▶ [What the exercise asks] What lines in the listing include "fallbacks"? Return a copy of each.

(Beginning of Recorded information)

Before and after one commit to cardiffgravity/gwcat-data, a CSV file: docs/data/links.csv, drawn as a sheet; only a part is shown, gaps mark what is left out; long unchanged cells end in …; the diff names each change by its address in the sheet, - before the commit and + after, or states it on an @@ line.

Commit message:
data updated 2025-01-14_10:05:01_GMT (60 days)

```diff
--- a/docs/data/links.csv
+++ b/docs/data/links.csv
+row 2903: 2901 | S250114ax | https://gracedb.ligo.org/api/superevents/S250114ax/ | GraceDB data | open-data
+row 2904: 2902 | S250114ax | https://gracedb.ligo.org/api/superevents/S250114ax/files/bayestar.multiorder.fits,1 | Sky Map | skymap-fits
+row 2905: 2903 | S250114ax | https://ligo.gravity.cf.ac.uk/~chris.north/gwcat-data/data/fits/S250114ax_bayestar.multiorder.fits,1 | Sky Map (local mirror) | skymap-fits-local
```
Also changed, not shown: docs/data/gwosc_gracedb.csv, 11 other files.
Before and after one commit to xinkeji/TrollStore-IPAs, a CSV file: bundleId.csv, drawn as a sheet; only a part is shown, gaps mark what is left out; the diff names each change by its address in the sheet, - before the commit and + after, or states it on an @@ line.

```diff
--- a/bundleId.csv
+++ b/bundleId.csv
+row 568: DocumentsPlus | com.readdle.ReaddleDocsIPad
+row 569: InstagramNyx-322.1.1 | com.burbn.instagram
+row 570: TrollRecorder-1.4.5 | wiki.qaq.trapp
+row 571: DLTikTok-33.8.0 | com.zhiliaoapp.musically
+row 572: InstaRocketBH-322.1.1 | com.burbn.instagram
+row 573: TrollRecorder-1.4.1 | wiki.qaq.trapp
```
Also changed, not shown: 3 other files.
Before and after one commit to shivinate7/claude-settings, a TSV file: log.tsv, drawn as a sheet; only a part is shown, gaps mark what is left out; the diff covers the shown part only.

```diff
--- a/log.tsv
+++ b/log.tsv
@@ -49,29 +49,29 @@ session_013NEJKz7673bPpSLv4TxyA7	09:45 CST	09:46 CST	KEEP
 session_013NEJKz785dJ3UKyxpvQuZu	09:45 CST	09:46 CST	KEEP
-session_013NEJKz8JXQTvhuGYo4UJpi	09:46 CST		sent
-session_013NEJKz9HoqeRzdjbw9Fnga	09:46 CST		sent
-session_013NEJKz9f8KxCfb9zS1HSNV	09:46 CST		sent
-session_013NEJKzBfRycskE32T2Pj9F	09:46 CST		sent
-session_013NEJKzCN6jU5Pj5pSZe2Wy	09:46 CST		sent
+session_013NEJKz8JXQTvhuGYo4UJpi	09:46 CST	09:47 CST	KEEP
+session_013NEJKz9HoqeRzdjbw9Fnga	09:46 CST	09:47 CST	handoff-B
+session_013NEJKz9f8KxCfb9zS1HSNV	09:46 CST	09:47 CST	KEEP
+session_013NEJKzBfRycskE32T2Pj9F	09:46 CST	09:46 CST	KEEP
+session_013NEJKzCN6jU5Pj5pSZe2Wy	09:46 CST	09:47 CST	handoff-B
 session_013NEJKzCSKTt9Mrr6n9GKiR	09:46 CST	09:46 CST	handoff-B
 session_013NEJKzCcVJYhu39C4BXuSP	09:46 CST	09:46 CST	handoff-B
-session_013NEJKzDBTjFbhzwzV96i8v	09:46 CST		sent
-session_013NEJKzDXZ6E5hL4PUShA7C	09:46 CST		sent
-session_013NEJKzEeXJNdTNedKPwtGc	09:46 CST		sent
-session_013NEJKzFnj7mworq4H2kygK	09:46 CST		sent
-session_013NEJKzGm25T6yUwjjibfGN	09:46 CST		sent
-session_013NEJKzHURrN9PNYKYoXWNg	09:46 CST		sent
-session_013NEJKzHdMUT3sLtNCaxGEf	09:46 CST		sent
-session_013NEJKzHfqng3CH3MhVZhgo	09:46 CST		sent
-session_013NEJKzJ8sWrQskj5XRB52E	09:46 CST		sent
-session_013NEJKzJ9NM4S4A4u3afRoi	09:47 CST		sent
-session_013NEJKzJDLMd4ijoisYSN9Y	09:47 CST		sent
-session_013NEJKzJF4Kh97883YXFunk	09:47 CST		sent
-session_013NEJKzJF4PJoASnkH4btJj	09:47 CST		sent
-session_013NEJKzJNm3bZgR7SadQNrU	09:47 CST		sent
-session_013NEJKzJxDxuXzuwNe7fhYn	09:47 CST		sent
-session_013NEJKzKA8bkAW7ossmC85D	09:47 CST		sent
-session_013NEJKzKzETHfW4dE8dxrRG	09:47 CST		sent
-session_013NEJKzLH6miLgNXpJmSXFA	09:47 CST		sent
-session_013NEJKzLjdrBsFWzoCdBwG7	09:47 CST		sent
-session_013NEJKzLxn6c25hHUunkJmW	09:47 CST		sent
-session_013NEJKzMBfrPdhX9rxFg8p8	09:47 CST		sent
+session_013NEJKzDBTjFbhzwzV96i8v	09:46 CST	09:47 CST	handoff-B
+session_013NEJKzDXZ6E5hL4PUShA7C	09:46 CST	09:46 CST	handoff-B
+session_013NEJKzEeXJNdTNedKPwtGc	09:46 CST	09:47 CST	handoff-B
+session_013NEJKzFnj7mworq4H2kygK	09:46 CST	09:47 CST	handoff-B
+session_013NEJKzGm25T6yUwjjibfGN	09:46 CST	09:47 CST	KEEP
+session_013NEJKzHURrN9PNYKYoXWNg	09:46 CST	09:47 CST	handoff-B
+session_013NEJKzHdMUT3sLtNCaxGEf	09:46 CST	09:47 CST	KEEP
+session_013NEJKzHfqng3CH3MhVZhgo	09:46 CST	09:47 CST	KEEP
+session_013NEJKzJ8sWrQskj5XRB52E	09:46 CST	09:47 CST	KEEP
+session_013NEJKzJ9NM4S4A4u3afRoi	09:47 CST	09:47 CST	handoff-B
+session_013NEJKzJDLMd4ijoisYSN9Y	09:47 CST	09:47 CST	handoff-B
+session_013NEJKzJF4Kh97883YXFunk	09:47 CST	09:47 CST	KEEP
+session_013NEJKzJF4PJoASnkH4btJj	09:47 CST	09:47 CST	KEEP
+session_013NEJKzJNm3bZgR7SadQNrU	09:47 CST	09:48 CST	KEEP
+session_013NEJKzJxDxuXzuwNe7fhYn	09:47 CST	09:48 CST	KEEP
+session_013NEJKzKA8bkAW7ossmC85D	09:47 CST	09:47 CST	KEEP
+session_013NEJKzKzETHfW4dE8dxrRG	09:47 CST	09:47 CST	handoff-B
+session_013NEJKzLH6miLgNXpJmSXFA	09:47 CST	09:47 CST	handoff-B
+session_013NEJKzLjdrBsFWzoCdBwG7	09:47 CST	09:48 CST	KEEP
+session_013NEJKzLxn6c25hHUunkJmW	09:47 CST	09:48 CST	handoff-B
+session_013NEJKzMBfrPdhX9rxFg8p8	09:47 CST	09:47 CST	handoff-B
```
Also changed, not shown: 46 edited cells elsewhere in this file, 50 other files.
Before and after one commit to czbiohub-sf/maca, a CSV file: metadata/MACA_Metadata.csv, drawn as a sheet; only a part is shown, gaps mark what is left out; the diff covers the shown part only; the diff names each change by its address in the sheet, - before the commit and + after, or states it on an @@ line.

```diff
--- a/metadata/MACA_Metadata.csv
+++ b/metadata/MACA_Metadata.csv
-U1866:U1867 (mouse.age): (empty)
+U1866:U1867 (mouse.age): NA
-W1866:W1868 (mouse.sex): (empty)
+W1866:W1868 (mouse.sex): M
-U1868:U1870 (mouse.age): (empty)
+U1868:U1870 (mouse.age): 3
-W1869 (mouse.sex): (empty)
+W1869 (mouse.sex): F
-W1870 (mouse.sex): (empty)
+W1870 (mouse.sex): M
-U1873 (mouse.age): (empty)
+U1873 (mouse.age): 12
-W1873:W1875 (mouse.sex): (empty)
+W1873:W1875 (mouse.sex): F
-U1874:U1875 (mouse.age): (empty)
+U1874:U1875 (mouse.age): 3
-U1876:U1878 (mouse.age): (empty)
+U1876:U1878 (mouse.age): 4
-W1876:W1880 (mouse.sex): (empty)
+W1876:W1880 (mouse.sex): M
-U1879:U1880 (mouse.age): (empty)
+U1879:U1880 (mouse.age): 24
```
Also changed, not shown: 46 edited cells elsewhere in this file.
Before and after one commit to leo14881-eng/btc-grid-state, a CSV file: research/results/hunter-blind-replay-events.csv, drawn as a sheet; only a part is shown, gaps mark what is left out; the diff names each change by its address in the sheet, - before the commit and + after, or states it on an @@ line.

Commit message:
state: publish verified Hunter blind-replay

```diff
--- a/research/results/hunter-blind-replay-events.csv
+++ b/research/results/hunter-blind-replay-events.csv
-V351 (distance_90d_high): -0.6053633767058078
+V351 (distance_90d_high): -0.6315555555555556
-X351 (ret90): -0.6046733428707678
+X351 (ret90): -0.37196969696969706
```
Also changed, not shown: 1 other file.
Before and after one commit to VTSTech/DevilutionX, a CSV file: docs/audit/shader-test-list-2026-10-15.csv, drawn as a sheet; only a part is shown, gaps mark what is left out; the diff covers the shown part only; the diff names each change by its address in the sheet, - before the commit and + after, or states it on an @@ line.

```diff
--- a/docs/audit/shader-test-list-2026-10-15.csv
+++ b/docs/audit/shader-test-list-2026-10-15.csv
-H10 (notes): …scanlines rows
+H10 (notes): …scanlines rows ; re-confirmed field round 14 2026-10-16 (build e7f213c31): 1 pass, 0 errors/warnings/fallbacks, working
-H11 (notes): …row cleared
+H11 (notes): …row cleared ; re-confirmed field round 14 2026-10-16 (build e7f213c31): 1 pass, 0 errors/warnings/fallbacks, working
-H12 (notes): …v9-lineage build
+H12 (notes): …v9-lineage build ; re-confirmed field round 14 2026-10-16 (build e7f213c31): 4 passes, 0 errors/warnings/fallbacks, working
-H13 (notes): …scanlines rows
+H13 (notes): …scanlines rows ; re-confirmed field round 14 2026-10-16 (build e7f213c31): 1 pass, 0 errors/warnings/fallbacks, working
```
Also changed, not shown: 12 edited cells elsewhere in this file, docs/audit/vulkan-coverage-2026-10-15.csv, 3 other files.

(End of Recorded information)

▶ [Result of the exercise]
+H10 (notes): …scanlines rows ; re-confirmed field round 14 2026-10-16 (build e7f213c31): 1 pass, 0 errors/warnings/fallbacks, working
+H11 (notes): …row cleared ; re-confirmed field round 14 2026-10-16 (build e7f213c31): 1 pass, 0 errors/warnings/fallbacks, working
+H12 (notes): …v9-lineage build ; re-confirmed field round 14 2026-10-16 (build e7f213c31): 4 passes, 0 errors/warnings/fallbacks, working
+H13 (notes): …scanlines rows ; re-confirmed field round 14 2026-10-16 (build e7f213c31): 1 pass, 0 errors/warnings/fallbacks, working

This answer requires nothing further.